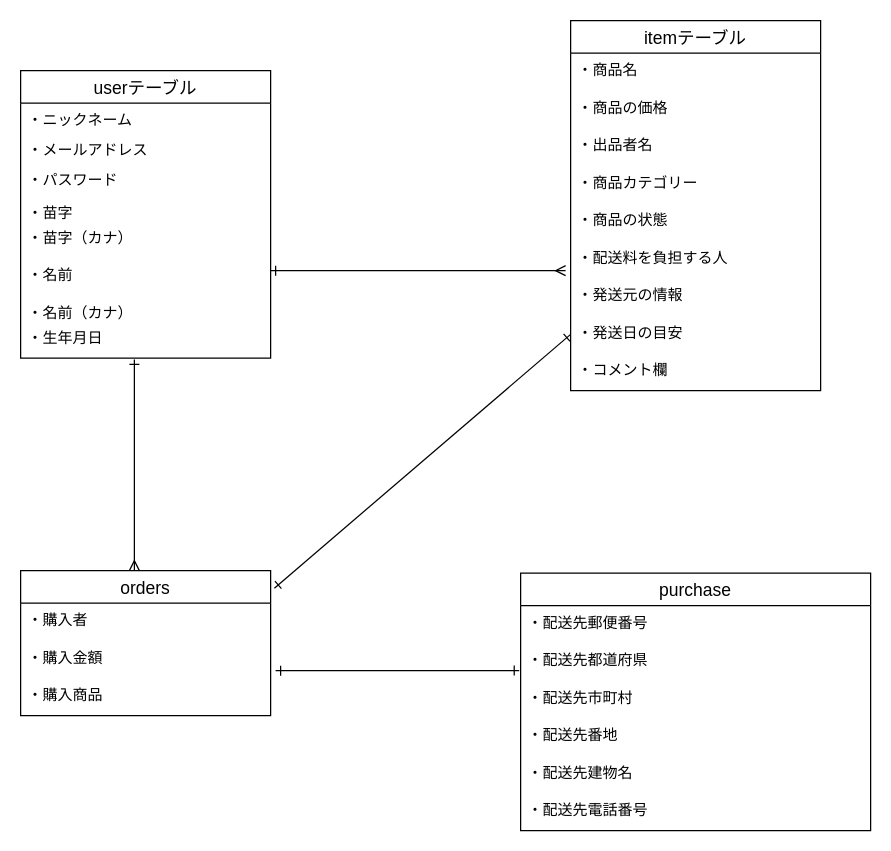
The draw.io diagram furima35256.dio in riyo-y/furima-35256, before the edit. Source tidied: cells renumbered, new cells numbered last; positions are measured from the earlier drawing's top-left corner, leaving out a move shared by most shapes. Both pictures are drawn from the tidied source at 125%, with x=0, y=0 at pixel (20, 20).
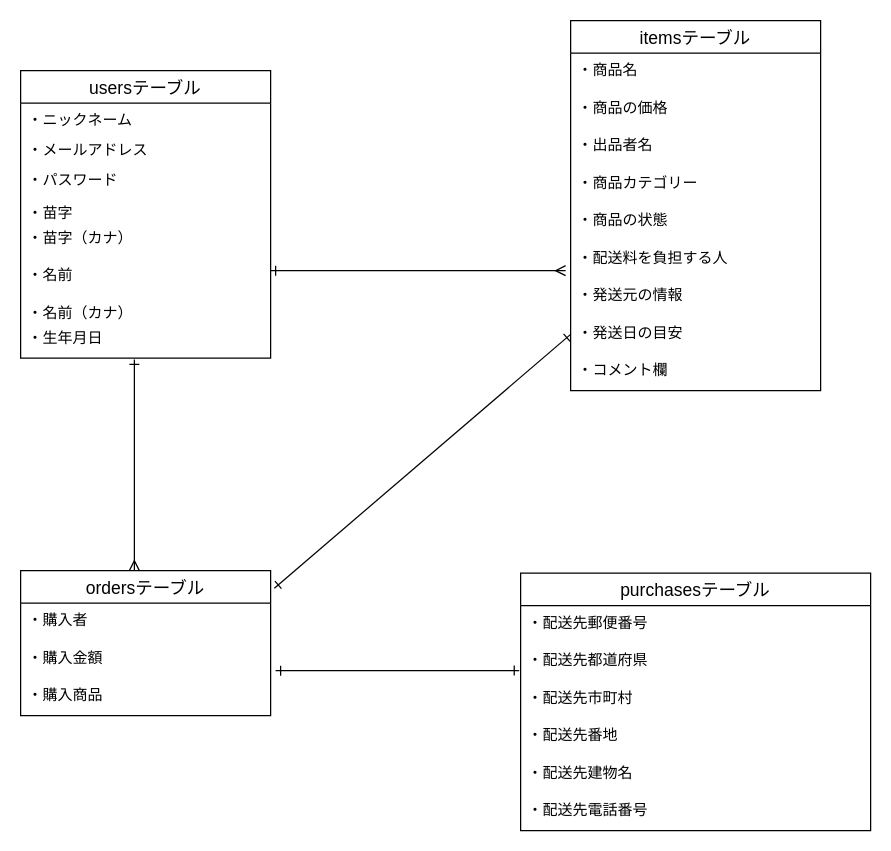
The same diagram, later.

Commit message:
ER図一部修正

What changed in the source:
```diff
@@
-    <mxCell id="2" value="userテーブル" style="swimlane;fontStyle=0;horizontal=1;startSize=26;align=center;fontSize=14;" parent="1" vertex="1">
+    <mxCell id="2" value="usersテーブル" style="swimlane;fontStyle=0;horizontal=1;startSize=26;align=center;fontSize=14;" parent="1" vertex="1">
       <mxGeometry y="40" width="200" height="230" as="geometry" />
     </mxCell>
@@
-    <mxCell id="11" value="itemテーブル" style="swimlane;fontStyle=0;horizontal=1;startSize=26;align=center;fontSize=14;" parent="1" vertex="1">
+    <mxCell id="11" value="itemsテーブル" style="swimlane;fontStyle=0;horizontal=1;startSize=26;align=center;fontSize=14;" parent="1" vertex="1">
       <mxGeometry x="440" width="200" height="296" as="geometry" />
     </mxCell>
@@
-    <mxCell id="21" value="purchase" style="swimlane;fontStyle=0;horizontal=1;startSize=26;align=center;fontSize=14;" parent="1" vertex="1">
+    <mxCell id="21" value="purchasesテーブル" style="swimlane;fontStyle=0;horizontal=1;startSize=26;align=center;fontSize=14;" parent="1" vertex="1">
       <mxGeometry x="400" y="442" width="280" height="206" as="geometry" />
     </mxCell>
@@
-    <mxCell id="28" value="orders" style="swimlane;fontStyle=0;horizontal=1;startSize=26;align=center;fontSize=14;" parent="1" vertex="1">
+    <mxCell id="28" value="ordersテーブル" style="swimlane;fontStyle=0;horizontal=1;startSize=26;align=center;fontSize=14;" parent="1" vertex="1">
       <mxGeometry y="440" width="200" height="116" as="geometry" />
     </mxCell>
```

- [EXERCISE AIM]
Work out how many lines in the entries above include the word "geometry". Respond with only the number.

- [ANSWER TO THIS EXERCISE]
4